Massachusetts College Offers 'Refugee Scholarship' After Trump's Muslim Ban

The resistance continues.

A college in Massachusetts is standing up to President Donald Trump by offering a scholarship to students that come from one of the seven predominately Muslim countries recently placed on an immigration ban list.

Wheaton College’s “refugee scholarship” will prioritize students seeking immediate entrance to the U.S., in the hope that Trump’s ban will be lifted soon. The normal $60 application fee will also be waived for those students.

“The Wheaton Refugee Scholarship will cover all costs of attendance and will be awarded to a refugee student from a war-torn nation,” the school announced in a statement on Tuesday. “Selection preference will be for a qualified student from one of the seven nations outlined in the president’s recent executive order on immigration: Iran, Iraq, Libya, Somalia, Sudan, Syria, and Yemen.”  

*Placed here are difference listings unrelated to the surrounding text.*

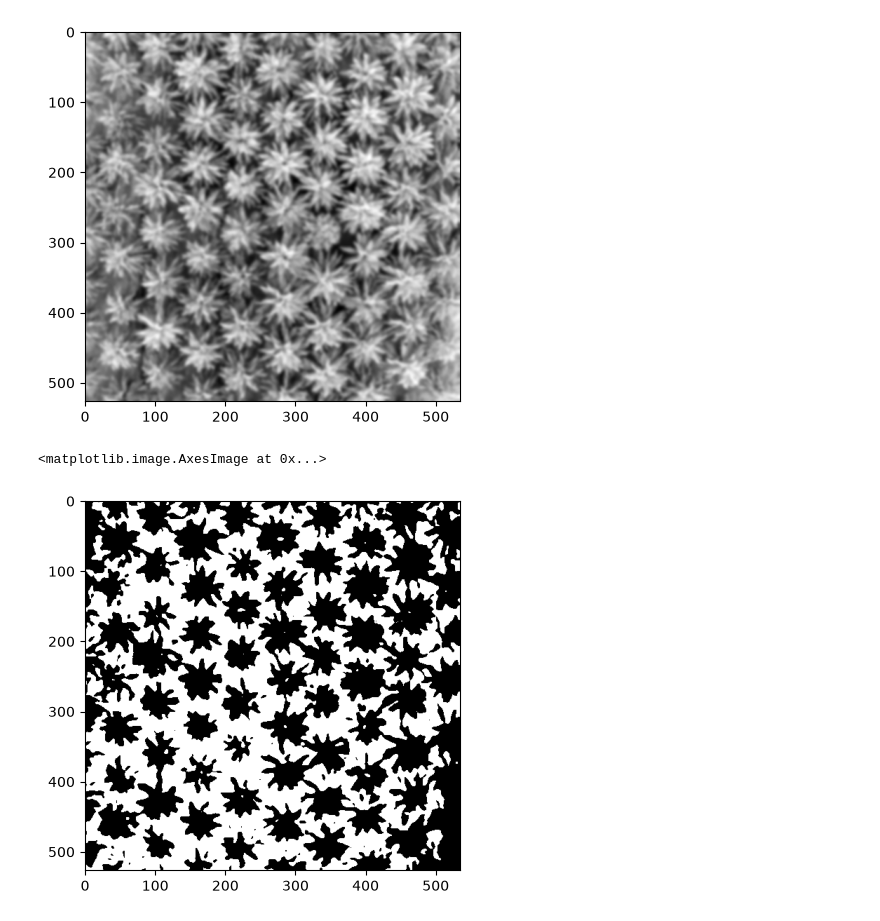
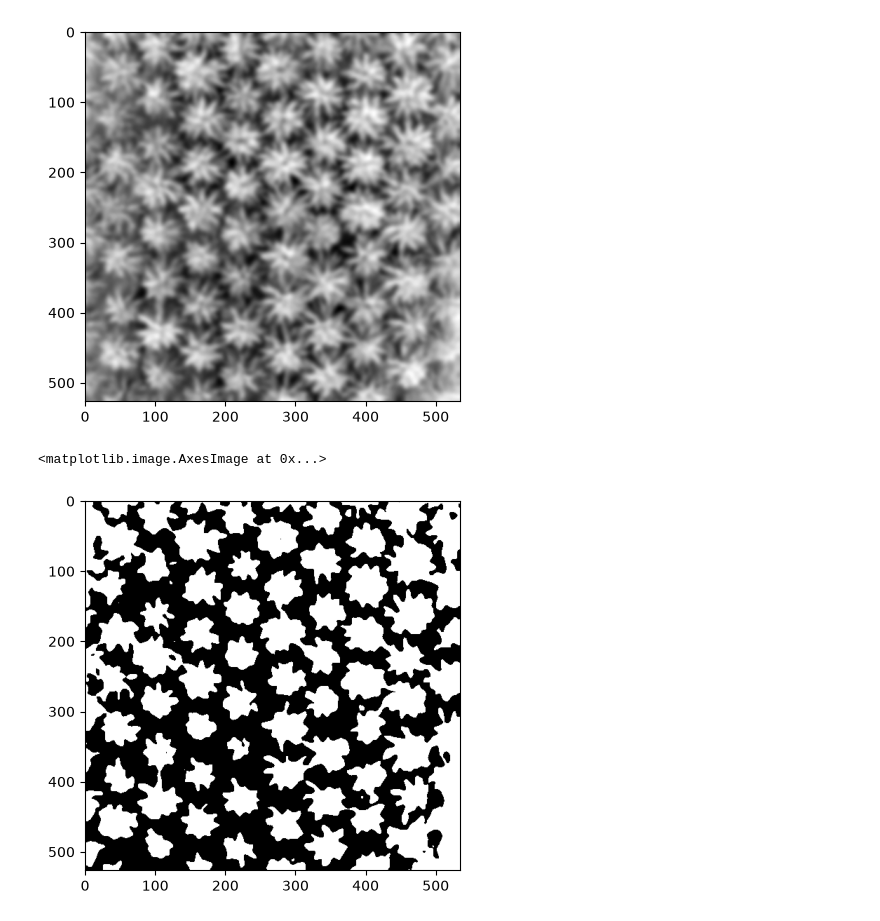
Before and after one commit to idexsts/image_processing, a Jupyter notebook: task4_segmentation/task4.ipynb, the cells around one changed output. Cells and saved outputs as stored; diff of their text form; code cells hidden in the pictures.

```diff
--- a/task4_segmentation/task4.ipynb
+++ b/task4_segmentation/task4.ipynb
@@ -100,17 +103,17 @@ plt.show()
 # %% [output]
 [figure]
 # %%
-palm_gb = cv2.GaussianBlur(palm_gray, (11, 11), 0)
+palm_gb = cv2.GaussianBlur(palm_gray, (19, 19), 0)
 plt.imshow(palm_gb, cmap="gray")
 # %% [output]
 <matplotlib.image.AxesImage at 0x...>
 [figure]
 # %%
-ret, thresh = cv2.threshold(palm_gb,0,255, cv2.THRESH_BINARY_INV+cv2.THRESH_OTSU)
+ret, thresh = cv2.threshold(palm_gb,0,255, cv2.THRESH_BINARY+cv2.THRESH_OTSU)
 plt.imshow(thresh, cmap="gray")
 # %% [output]
 <matplotlib.image.AxesImage at 0x...>
-[figure, old version]
+[figure, new version]
 # %%
 dist = cv2.distanceTransform(thresh, cv2.DIST_L2, 5)
 plt.imshow(dist, cmap="gray")
```
Also changed, not shown: parts of 6 cells of this notebook.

Trump’s ban on refugees led to protests at airports across the nation. Even within the State Department, 900 employees formally denounced the president’s actions. 

Massachusetts Gov. Charlie Baker (R) also condemned Trump’s order.

“Governor Baker opposes applying religious tests to the refugee system and believes that focusing on countries’ predominant religions will not make the U.S. any safer, as terrorists have demonstrated a determination to strike from all corners of the world,” a spokesperson told The Boston Globe.

Along with a temporary ban on visitors from the seven countries, Trump’s executive order includes an indefinite ban on Syrians seeking shelter in the U.S. 

Boston Mayor Marty Walsh (D) and his staff are already trying to figure out how to use City Hall as an “emergency shelter” for undocumented immigrants.

“There are people around the world who have nothing to do with ISIS, and [Trump is] trying to make them all the same,” Walsh told the Boston Globe.

For its part, Wheaton says people from the affected countries “have faced extraordinary hardships and we believe it is our responsibility as global educators to make this commitment at this time.”